=== Problem details ===
Go through the material and copy each line in which the word "type" shows up.

=== Dataset records ===
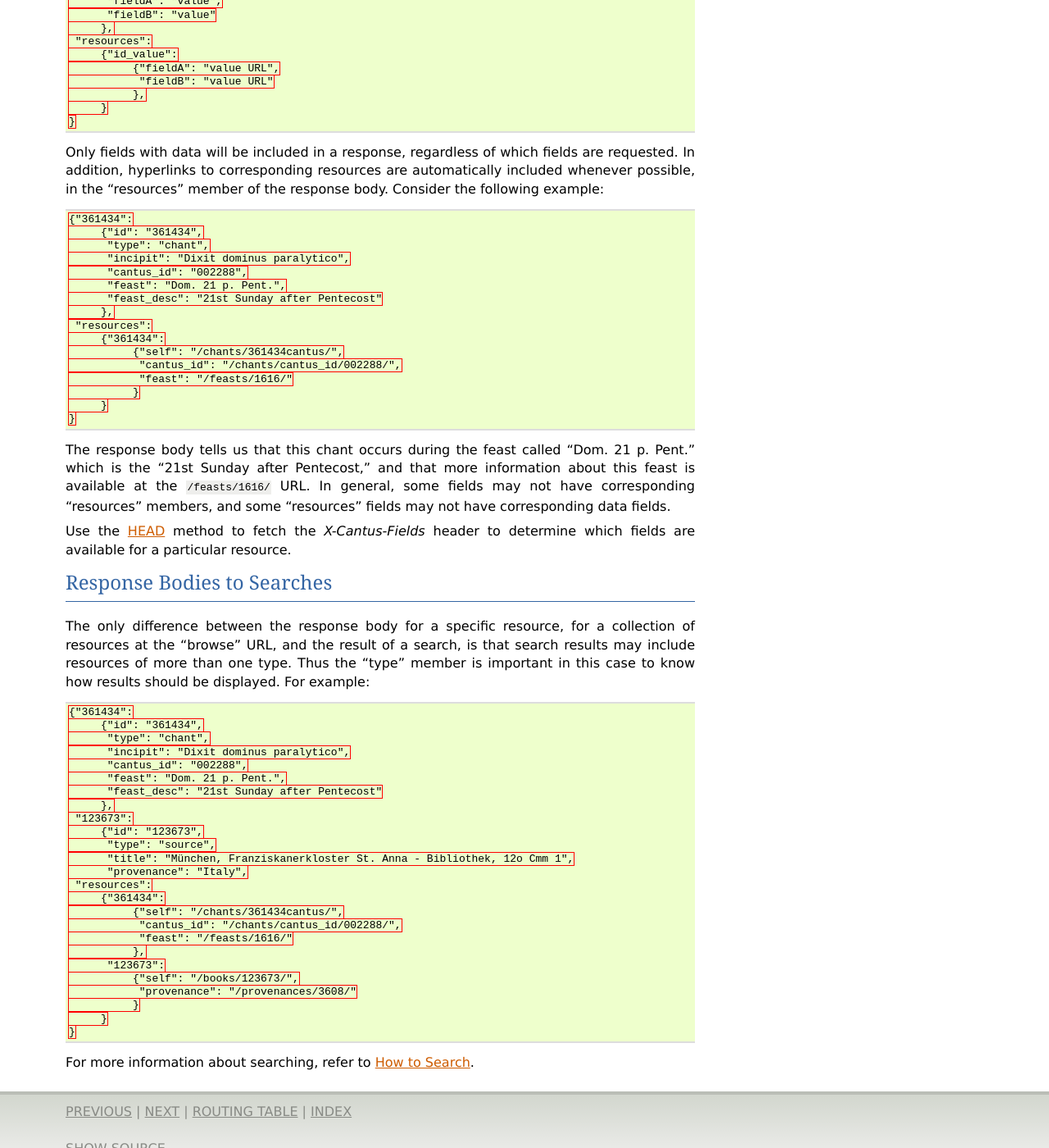
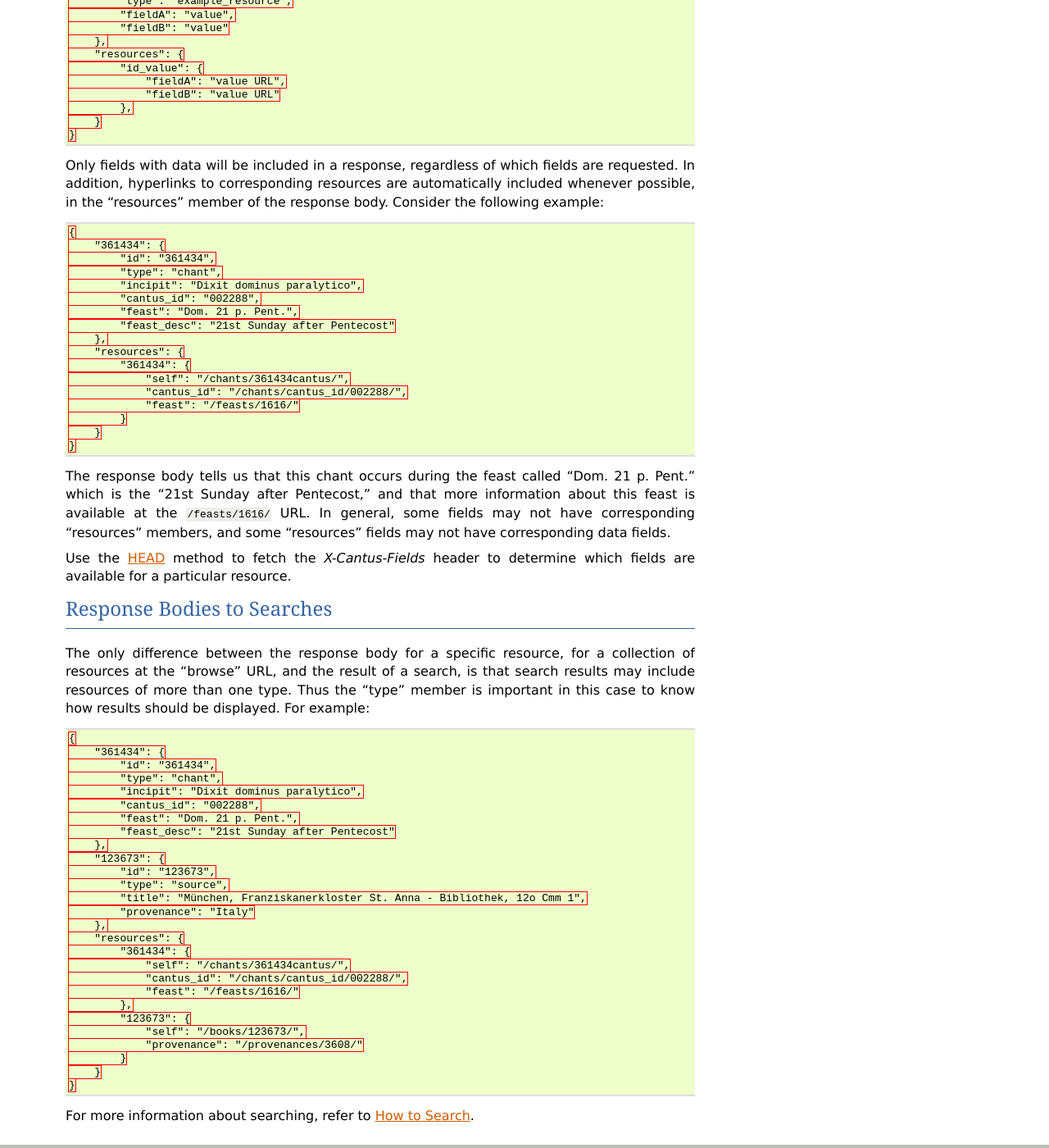
Before and after one commit to CANTUS-Project/api, a Sphinx documentation site: the page built from source/response_bodies.rst, in a window 1280 px wide and 1400 px high, scrolled down 649 px. Shown: the whole window at 82% size. Built offline with Sphinx 7.4.7, drawn with Linux system fonts in a browser that asks for light colours; some of the changed text lies outside the part shown.

```diff
--- a/source/response_bodies.rst
+++ b/source/response_bodies.rst
@@ -25,18 +25,19 @@ JavaScript. They always have the same form:
 
 .. sourcecode:: http
 
-    {"id_value":
-         {"id": "id_value",
-          "type": "example_resource",
-          "fieldA": "value",
-          "fieldB": "value"
-         },
-     "resources":
-         {"id_value":
-              {"fieldA": "value URL",
-               "fieldB": "value URL"
-              },
-         }
+    {
+        "id_value": {
+            "id": "id_value",
+            "type": "example_resource",
+            "fieldA": "value",
+            "fieldB": "value"
+        },
+        "resources": {
+            "id_value": {
+                "fieldA": "value URL",
+                "fieldB": "value URL"
+            },
+        }
     }
 
 Only fields with data will be included in a response, regardless of which fields are requested. In
@@ -45,21 +46,22 @@ addition, hyperlinks to corresponding resources are automatically included whene
 
 .. sourcecode:: http
 
-    {"361434":
-         {"id": "361434",
-          "type": "chant",
-          "incipit": "Dixit dominus paralytico",
-          "cantus_id": "002288",
-          "feast": "Dom. 21 p. Pent.",
-          "feast_desc": "21st Sunday after Pentecost"
-         },
-     "resources":
-         {"361434":
-              {"self": "/chants/361434cantus/",
-               "cantus_id": "/chants/cantus_id/002288/",
-               "feast": "/feasts/1616/"
-              }
-         }
+    {
+        "361434": {
+            "id": "361434",
+            "type": "chant",
+            "incipit": "Dixit dominus paralytico",
+            "cantus_id": "002288",
+            "feast": "Dom. 21 p. Pent.",
+            "feast_desc": "21st Sunday after Pentecost"
+        },
+        "resources": {
+            "361434": {
+                "self": "/chants/361434cantus/",
+                "cantus_id": "/chants/cantus_id/002288/",
+                "feast": "/feasts/1616/"
+            }
+        }
     }
 
 The response body tells us that this chant occurs during the feast called "Dom. 21 p. Pent." which
@@ -82,30 +84,32 @@ displayed. For example:
 
 .. sourcecode:: http
 
-    {"361434":
-         {"id": "361434",
-          "type": "chant",
-          "incipit": "Dixit dominus paralytico",
-          "cantus_id": "002288",
-          "feast": "Dom. 21 p. Pent.",
-          "feast_desc": "21st Sunday after Pentecost"
-         },
-     "123673":
-         {"id": "123673",
-          "type": "source",
-          "title": "München, Franziskanerkloster St. Anna - Bibliothek, 12o Cmm 1",
-          "provenance": "Italy",
-     "resources":
-         {"361434":
-              {"self": "/chants/361434cantus/",
-               "cantus_id": "/chants/cantus_id/002288/",
-               "feast": "/feasts/1616/"
-              },
-          "123673":
-              {"self": "/books/123673/",
-               "provenance": "/provenances/3608/"
-              }
-         }
+    {
+        "361434": {
+            "id": "361434",
+            "type": "chant",
+            "incipit": "Dixit dominus paralytico",
+            "cantus_id": "002288",
+            "feast": "Dom. 21 p. Pent.",
+            "feast_desc": "21st Sunday after Pentecost"
+        },
+        "123673": {
+            "id": "123673",
+            "type": "source",
+            "title": "München, Franziskanerkloster St. Anna - Bibliothek, 12o Cmm 1",
+            "provenance": "Italy"
+        },
+        "resources": {
+            "361434": {
+                "self": "/chants/361434cantus/",
+                "cantus_id": "/chants/cantus_id/002288/",
+                "feast": "/feasts/1616/"
+            },
+            "123673": {
+                "self": "/books/123673/",
+                "provenance": "/provenances/3608/"
+            }
+        }
     }
 
 For more information about searching, refer to :ref:`searching`.
```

=== Output below ===
-          "type": "example_resource",
+            "type": "example_resource",
-          "type": "chant",
+            "type": "chant",
-          "type": "chant",
-          "type": "source",
+            "type": "chant",
+            "type": "source",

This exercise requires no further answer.